→ DATA LISTING
--------------------------------

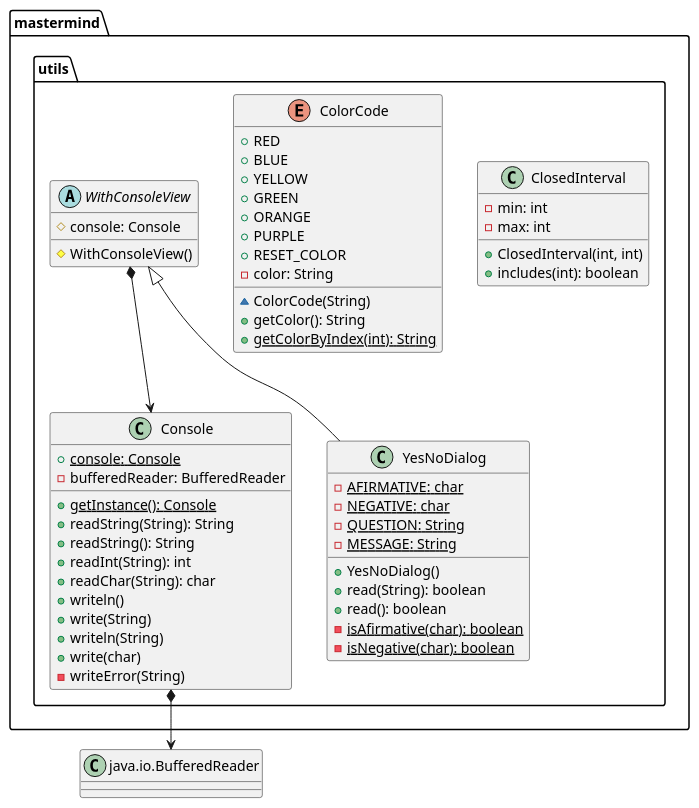
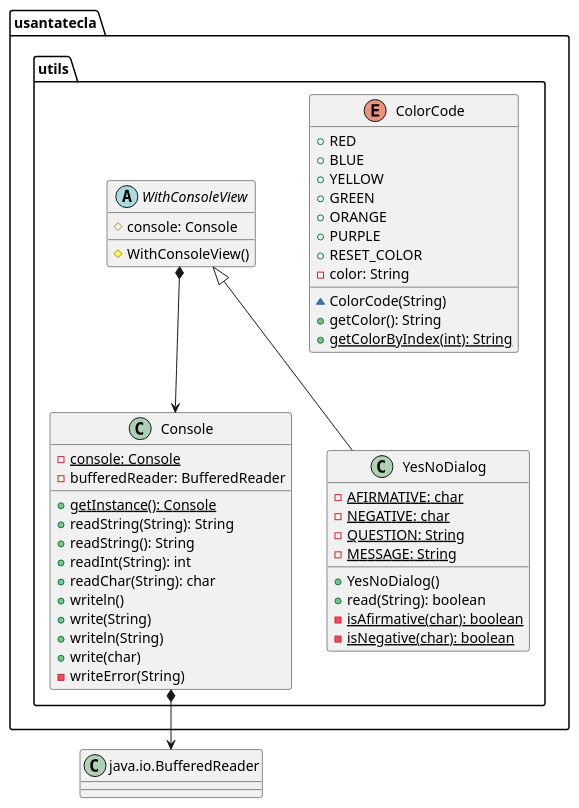
The sixth of 6 diagrams in documentView/withoutFactoryMethod/docs/diagrams/src/paquetes.plantuml (SantaTecla-mastermind/solution.java.swing.socket.sql), drawn with PlantUML before and after one commit. The commit also changed other lines of this file and 15 other files, not shown here.

Commit message:
README dv.withoutFactory - Falta solo paquete graphics. Refactorizado nombre paquetes con 'usantatecla'.

```diff
--- a/documentView/withoutFactoryMethod/docs/diagrams/src/paquetes.plantuml
+++ b/documentView/withoutFactoryMethod/docs/diagrams/src/paquetes.plantuml
@@ -146,59 +269,51 @@
-@startuml mastermind.utils
+@startuml usantatecla.utils
 class BufferedReader as "java.io.BufferedReader"{}
 
-class  mastermind.utils.ClosedInterval{
-- min: int
-- max: int
-+ ClosedInterval(int, int)
-+ includes(int): boolean
-}
-
-enum mastermind.utils.ColorCode{
+enum usantatecla.utils.ColorCode{
 + RED
 + BLUE
 + YELLOW
 + GREEN
 + ORANGE
 + PURPLE
 + RESET_COLOR
 - color: String
 ~ ColorCode(String)
 + getColor(): String
 + {static} getColorByIndex(int): String
 }
 
-class  mastermind.utils.Console{
-+ {static} console: Console
+class usantatecla.utils.Console{
+- {static} console: Console
 - bufferedReader: BufferedReader
 + {static} getInstance(): Console
 + readString(String): String
 + readString(): String
 + readInt(String): int
 + readChar(String): char
 + writeln()
 + write(String)
 + writeln(String)
 + write(char)
 - writeError(String)
 }
-mastermind.utils.Console *-down-> BufferedReader
+usantatecla.utils.Console *-down-> BufferedReader
 
-abstract class mastermind.utils.WithConsoleView{
+abstract class usantatecla.utils.WithConsoleView{
 # console: Console
 # WithConsoleView()
 }
-mastermind.utils.WithConsoleView *-down-> mastermind.utils.Console
+usantatecla.utils.WithConsoleView *-down-> usantatecla.utils.Console
 
-class  mastermind.utils.YesNoDialog{
+class  usantatecla.utils.YesNoDialog{
 - {static} AFIRMATIVE: char
 - {static} NEGATIVE: char
 - {static} QUESTION: String
 - {static} MESSAGE: String
 + YesNoDialog()
 + read(String): boolean
-+ read(): boolean
 - {static} isAfirmative(char): boolean
 - {static} isNegative(char): boolean
 }
-mastermind.utils.WithConsoleView <|-down- mastermind.utils.YesNoDialog
+usantatecla.utils.WithConsoleView <|-down- usantatecla.utils.YesNoDialog
 @enduml
```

--------------------------------

→ PROBLEM STATEMENT
Nothing but an exact copy of the data, without pictures, should be returned.

→ RESPONSE BELOW
The sixth of 6 diagrams in documentView/withoutFactoryMethod/docs/diagrams/src/paquetes.plantuml (SantaTecla-mastermind/solution.java.swing.socket.sql), drawn with PlantUML before and after one commit. The commit also changed other lines of this file and 15 other files, not shown here.

Commit message:
README dv.withoutFactory - Falta solo paquete graphics. Refactorizado nombre paquetes con 'usantatecla'.

```diff
--- a/documentView/withoutFactoryMethod/docs/diagrams/src/paquetes.plantuml
+++ b/documentView/withoutFactoryMethod/docs/diagrams/src/paquetes.plantuml
@@ -146,59 +269,51 @@
-@startuml mastermind.utils
+@startuml usantatecla.utils
 class BufferedReader as "java.io.BufferedReader"{}
 
-class  mastermind.utils.ClosedInterval{
-- min: int
-- max: int
-+ ClosedInterval(int, int)
-+ includes(int): boolean
-}
-
-enum mastermind.utils.ColorCode{
+enum usantatecla.utils.ColorCode{
 + RED
 + BLUE
 + YELLOW
 + GREEN
 + ORANGE
 + PURPLE
 + RESET_COLOR
 - color: String
 ~ ColorCode(String)
 + getColor(): String
 + {static} getColorByIndex(int): String
 }
 
-class  mastermind.utils.Console{
-+ {static} console: Console
+class usantatecla.utils.Console{
+- {static} console: Console
 - bufferedReader: BufferedReader
 + {static} getInstance(): Console
 + readString(String): String
 + readString(): String
 + readInt(String): int
 + readChar(String): char
 + writeln()
 + write(String)
 + writeln(String)
 + write(char)
 - writeError(String)
 }
-mastermind.utils.Console *-down-> BufferedReader
+usantatecla.utils.Console *-down-> BufferedReader
 
-abstract class mastermind.utils.WithConsoleView{
+abstract class usantatecla.utils.WithConsoleView{
 # console: Console
 # WithConsoleView()
 }
-mastermind.utils.WithConsoleView *-down-> mastermind.utils.Console
+usantatecla.utils.WithConsoleView *-down-> usantatecla.utils.Console
 
-class  mastermind.utils.YesNoDialog{
+class  usantatecla.utils.YesNoDialog{
 - {static} AFIRMATIVE: char
 - {static} NEGATIVE: char
 - {static} QUESTION: String
 - {static} MESSAGE: String
 + YesNoDialog()
 + read(String): boolean
-+ read(): boolean
 - {static} isAfirmative(char): boolean
 - {static} isNegative(char): boolean
 }
-mastermind.utils.WithConsoleView <|-down- mastermind.utils.YesNoDialog
+usantatecla.utils.WithConsoleView <|-down- usantatecla.utils.YesNoDialog
 @enduml
```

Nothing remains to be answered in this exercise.